**EXERCISE PROMPT**
Go over the entries below line by line, copying each one that contains the word "from".

Dataset entries
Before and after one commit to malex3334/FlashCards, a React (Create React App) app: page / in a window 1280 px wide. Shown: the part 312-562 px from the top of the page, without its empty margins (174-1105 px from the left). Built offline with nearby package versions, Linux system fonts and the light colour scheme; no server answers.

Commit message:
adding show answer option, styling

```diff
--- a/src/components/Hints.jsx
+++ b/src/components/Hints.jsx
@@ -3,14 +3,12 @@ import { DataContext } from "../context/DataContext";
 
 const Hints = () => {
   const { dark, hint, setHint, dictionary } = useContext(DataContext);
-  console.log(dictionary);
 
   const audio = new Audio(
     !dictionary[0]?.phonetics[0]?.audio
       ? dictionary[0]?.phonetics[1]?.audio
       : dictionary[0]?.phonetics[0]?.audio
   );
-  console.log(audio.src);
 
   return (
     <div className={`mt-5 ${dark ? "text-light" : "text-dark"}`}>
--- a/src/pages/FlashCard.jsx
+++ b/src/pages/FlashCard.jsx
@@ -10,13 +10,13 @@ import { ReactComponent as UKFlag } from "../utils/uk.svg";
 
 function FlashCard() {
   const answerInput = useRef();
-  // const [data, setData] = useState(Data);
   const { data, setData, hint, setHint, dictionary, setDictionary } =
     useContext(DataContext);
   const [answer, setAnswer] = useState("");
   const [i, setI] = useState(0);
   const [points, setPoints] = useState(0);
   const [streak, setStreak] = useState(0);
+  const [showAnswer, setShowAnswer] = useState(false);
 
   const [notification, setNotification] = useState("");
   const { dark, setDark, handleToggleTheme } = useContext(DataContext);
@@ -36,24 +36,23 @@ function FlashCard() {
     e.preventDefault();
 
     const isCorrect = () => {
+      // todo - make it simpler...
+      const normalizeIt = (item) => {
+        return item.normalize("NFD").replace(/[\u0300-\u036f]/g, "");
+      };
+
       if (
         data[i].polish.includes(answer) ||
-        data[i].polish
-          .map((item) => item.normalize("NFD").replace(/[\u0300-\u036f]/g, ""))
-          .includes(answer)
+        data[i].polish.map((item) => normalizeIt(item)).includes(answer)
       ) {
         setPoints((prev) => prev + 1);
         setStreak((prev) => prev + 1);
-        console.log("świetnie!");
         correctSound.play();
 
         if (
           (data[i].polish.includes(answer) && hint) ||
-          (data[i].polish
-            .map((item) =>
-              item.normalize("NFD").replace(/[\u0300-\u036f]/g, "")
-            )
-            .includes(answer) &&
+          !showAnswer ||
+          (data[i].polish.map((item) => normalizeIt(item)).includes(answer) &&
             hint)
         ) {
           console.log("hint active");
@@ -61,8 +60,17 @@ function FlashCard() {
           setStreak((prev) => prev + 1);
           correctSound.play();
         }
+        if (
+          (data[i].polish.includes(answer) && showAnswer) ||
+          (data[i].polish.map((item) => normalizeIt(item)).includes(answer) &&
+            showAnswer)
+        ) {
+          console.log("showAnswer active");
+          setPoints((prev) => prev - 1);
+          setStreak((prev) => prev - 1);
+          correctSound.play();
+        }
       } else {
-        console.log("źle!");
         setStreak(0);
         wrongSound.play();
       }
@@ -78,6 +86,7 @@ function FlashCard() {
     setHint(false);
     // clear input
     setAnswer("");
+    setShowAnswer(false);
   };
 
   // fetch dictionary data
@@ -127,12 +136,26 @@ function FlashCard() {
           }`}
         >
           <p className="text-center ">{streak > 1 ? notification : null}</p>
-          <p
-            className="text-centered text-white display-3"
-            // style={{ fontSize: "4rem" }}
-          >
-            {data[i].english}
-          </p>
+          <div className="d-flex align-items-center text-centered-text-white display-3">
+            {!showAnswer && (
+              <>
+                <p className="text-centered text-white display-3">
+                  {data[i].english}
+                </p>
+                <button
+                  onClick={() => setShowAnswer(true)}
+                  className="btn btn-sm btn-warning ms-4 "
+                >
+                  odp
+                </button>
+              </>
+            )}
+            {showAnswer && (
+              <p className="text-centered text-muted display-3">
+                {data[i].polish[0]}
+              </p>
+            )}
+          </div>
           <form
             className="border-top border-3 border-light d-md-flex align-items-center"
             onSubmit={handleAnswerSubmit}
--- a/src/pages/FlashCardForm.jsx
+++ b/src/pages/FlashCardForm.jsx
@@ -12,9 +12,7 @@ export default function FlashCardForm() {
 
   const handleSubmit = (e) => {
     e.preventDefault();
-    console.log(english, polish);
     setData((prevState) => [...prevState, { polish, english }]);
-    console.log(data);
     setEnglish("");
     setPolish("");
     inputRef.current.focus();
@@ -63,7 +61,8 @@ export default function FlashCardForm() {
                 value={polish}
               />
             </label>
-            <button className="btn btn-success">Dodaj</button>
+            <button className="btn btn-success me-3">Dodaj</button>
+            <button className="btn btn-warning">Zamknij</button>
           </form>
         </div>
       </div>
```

**EXERCISE ANSWER**
Before and after one commit to malex3334/FlashCards, a React (Create React App) app: page / in a window 1280 px wide. Shown: the part 312-562 px from the top of the page, without its empty margins (174-1105 px from the left). Built offline with nearby package versions, Linux system fonts and the light colour scheme; no server answers.
@@ -3,14 +3,12 @@ import { DataContext } from "../context/DataContext";
@@ -10,13 +10,13 @@ import { ReactComponent as UKFlag } from "../utils/uk.svg";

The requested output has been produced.